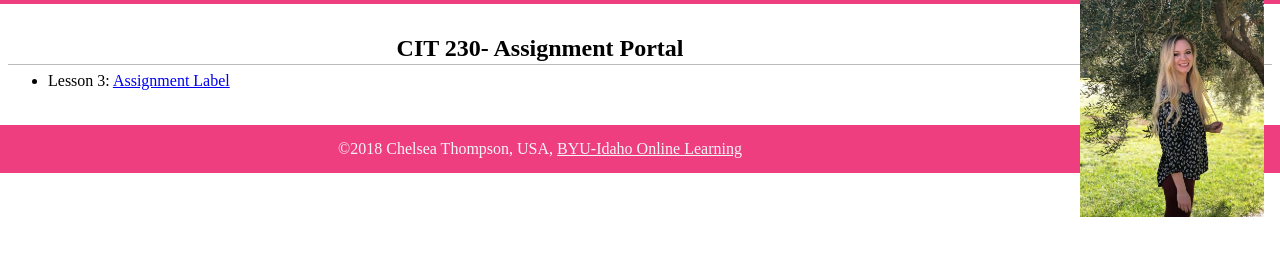
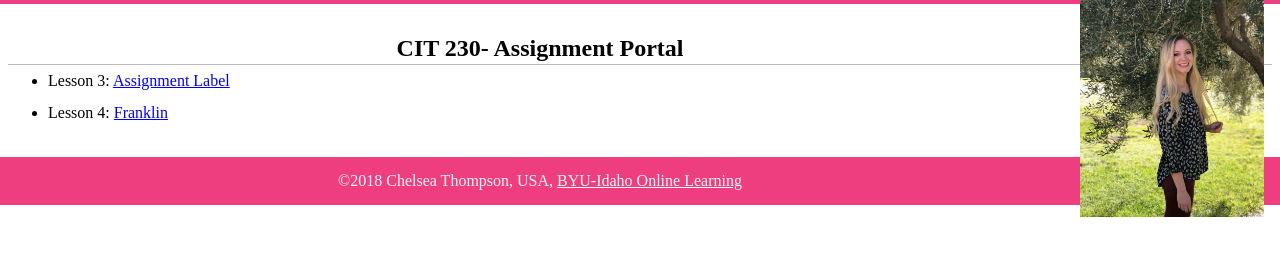
Before and after one commit to chelsealynthompson/chelsealynthompson.github.io, a plain HTML site: page index.html in a window 1280 px wide. Shown: the part 64-320 px from the top of the page. Drawn offline with Linux system fonts and the light colour scheme.

Commit message:
assignment update

```diff
--- a/index.html
+++ b/index.html
@@ -18,7 +18,7 @@
     <h2>CIT 230- Assignment Portal</h2>
     <ul>
         <li>Lesson 3: <a href="assignments/lesson-3/fixedhtml.html">Assignment Label</a></li>
-
+    <li>Lesson 4: <a href="assignments/lesson-4/franklin-4.html">Franklin</a></li>
 
     </ul>
     </main>
```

◇ ◇ ◇ ◇

EXERCISE BRIEF: The images are to be left out; every line above should be set down exactly.

SOLUTION TO THIS TASK:
Before and after one commit to chelsealynthompson/chelsealynthompson.github.io, a plain HTML site: page index.html in a window 1280 px wide. Shown: the part 64-320 px from the top of the page. Drawn offline with Linux system fonts and the light colour scheme.

Commit message:
assignment update

```diff
--- a/index.html
+++ b/index.html
@@ -18,7 +18,7 @@
     <h2>CIT 230- Assignment Portal</h2>
     <ul>
         <li>Lesson 3: <a href="assignments/lesson-3/fixedhtml.html">Assignment Label</a></li>
-
+    <li>Lesson 4: <a href="assignments/lesson-4/franklin-4.html">Franklin</a></li>
 
     </ul>
     </main>
```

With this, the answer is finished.